In CBO’s estimation, the federal government realized a surplus of $6 billion in September 2017—$28 billion less than the surplus last year.
CBO estimates that receipts in September 2017 totaled $348 billion—$9 billion (or 2 percent) less than those in the same month last year. That overall decline was largely the result of an $11 billion decline in excise tax receipts. Those receipts fell because of the current one-year moratorium on a tax imposed on health insurance providers, which normally would have been paid in September. Receipts of corporate income taxes, which included the third quarterly estimated payment for 2017, declined by $4 billion (or 5 percent). Receipts from all other sources rose by $6 billion, on net.
Total spending in September 2017 was $342 billion, CBO estimates—$19 billion more than spending in September 2016. If not for timing shifts, outlays in September would have been $16 billion (or 6 percent) more than they were in the same month last year. (The changes discussed below reflect adjustments to remove the effects of those shifts.)
According to CBO’s estimates, the largest changes in outlays were the following:
- Outlays for Medicare increased by $6 billion, largely because reconciliation payments typically made to Medicare Advantage plans in August were delayed until September this year. (Reconciliation payments are made annually to account for unanticipated spending increases in the previous calendar year.)
- Outlays for net interest on the public debt increased by $4 billion.
- Outlays for the Department of Education increased by $4 billion because of increased spending for student loans.

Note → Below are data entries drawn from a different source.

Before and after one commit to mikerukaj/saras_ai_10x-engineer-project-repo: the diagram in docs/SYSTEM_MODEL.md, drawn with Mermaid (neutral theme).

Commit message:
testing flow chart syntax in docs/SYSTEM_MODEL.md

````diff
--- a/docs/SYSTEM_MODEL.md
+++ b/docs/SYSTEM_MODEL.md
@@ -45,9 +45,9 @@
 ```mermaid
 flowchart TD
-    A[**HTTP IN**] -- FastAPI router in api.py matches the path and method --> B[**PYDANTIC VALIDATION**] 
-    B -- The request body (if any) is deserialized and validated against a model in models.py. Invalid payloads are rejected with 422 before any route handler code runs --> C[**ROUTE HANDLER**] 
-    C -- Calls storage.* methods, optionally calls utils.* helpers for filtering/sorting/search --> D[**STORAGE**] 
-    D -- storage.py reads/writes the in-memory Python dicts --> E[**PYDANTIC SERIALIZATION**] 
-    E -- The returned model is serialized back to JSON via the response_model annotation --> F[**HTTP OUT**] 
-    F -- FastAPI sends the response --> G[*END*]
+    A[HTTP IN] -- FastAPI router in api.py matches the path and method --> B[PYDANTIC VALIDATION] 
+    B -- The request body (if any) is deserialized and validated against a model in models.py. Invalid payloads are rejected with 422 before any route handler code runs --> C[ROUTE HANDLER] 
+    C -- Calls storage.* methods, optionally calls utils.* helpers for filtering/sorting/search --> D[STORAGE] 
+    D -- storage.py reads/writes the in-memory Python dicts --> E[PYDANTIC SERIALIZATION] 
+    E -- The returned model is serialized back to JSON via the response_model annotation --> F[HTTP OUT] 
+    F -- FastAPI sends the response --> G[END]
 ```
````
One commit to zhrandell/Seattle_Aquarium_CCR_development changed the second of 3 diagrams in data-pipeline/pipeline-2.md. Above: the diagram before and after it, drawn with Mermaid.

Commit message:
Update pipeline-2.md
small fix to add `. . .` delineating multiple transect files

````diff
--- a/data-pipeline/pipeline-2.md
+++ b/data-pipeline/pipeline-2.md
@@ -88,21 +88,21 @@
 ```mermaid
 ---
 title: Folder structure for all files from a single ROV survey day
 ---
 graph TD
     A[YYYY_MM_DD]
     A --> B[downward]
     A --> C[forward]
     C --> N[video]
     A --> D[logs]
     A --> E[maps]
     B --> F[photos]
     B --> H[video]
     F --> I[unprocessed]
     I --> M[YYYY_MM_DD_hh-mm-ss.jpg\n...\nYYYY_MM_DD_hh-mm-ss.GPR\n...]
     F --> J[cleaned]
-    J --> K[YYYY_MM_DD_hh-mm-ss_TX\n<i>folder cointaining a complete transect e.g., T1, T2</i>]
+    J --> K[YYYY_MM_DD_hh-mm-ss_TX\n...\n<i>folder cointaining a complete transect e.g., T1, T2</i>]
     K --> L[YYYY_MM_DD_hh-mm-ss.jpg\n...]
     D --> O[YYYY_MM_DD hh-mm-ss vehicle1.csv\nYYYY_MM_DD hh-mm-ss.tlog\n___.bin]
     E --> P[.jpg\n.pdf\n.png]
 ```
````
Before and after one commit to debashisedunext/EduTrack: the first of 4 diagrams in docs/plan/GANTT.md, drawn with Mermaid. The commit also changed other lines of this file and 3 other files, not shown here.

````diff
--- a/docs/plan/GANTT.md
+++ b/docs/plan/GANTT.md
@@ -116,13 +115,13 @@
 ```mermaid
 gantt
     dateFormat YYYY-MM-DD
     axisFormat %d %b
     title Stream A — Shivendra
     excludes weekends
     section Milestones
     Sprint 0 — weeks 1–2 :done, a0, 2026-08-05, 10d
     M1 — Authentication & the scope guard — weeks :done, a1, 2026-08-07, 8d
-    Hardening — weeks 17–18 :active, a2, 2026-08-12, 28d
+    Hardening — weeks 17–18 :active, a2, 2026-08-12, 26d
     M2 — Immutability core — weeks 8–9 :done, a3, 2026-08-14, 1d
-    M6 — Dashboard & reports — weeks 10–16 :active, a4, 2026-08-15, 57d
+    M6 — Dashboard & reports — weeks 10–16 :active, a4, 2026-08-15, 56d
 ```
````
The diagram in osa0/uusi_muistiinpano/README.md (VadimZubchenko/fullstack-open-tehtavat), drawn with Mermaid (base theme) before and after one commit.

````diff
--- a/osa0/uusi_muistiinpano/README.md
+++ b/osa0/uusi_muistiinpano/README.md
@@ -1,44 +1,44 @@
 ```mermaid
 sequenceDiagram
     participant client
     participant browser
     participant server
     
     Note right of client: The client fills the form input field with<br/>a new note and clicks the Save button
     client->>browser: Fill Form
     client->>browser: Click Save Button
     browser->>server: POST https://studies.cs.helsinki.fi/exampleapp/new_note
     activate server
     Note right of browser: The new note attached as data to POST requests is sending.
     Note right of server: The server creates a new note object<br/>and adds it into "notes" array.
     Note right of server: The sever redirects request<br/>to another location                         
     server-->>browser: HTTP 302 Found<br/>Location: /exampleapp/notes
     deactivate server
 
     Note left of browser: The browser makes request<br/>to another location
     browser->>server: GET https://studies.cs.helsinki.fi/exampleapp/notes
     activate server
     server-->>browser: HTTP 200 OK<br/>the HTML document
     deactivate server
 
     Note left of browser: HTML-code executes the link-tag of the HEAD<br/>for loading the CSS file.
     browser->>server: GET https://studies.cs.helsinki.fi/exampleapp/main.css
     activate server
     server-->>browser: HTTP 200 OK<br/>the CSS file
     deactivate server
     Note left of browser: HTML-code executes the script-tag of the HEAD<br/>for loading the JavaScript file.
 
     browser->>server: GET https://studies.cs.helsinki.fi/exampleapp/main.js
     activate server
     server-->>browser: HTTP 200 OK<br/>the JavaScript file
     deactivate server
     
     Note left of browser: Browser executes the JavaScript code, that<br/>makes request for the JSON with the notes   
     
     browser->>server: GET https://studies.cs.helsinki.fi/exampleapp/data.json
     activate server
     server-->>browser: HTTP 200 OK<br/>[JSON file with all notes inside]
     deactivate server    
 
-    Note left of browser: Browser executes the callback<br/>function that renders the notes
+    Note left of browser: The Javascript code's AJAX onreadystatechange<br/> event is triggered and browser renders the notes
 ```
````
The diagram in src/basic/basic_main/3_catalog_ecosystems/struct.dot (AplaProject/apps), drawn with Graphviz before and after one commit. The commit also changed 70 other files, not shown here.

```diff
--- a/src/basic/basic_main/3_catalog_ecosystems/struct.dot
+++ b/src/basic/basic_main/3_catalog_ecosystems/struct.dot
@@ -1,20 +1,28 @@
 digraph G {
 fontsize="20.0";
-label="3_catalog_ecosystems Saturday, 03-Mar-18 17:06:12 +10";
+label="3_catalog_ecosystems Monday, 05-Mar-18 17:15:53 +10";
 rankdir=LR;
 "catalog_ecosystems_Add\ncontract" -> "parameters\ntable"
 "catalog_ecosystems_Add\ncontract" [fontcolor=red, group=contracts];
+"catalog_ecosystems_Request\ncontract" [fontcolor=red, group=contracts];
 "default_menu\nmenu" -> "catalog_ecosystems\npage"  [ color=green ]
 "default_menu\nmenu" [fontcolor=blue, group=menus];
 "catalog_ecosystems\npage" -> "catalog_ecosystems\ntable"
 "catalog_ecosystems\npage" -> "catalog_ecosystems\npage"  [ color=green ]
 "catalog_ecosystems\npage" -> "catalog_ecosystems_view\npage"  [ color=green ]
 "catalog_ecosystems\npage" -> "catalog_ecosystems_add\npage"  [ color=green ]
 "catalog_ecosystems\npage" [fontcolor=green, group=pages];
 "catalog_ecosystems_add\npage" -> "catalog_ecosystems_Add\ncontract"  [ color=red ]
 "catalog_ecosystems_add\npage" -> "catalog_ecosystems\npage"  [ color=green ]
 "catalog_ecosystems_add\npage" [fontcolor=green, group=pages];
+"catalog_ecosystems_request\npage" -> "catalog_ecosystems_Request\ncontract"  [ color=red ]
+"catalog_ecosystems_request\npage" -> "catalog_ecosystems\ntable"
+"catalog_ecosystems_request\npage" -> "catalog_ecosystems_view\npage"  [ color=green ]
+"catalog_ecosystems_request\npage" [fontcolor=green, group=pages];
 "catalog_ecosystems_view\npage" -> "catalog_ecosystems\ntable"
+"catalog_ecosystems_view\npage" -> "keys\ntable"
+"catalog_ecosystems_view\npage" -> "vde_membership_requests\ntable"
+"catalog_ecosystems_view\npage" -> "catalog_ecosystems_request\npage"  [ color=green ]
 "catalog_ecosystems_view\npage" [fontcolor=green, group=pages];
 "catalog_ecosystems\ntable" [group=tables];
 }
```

- Spending for military activities of the Department of Defense decreased by $3 billion.
Spending for other programs and activities increased or decreased by smaller amounts.
Actual Deficit in August 2017: $108 Billion
The Treasury Department reported a deficit of $108 billion for August—$1 billion less than CBO estimated last month, on the basis of the Daily Treasury Statements, in the Monthly Budget Review for August 2017.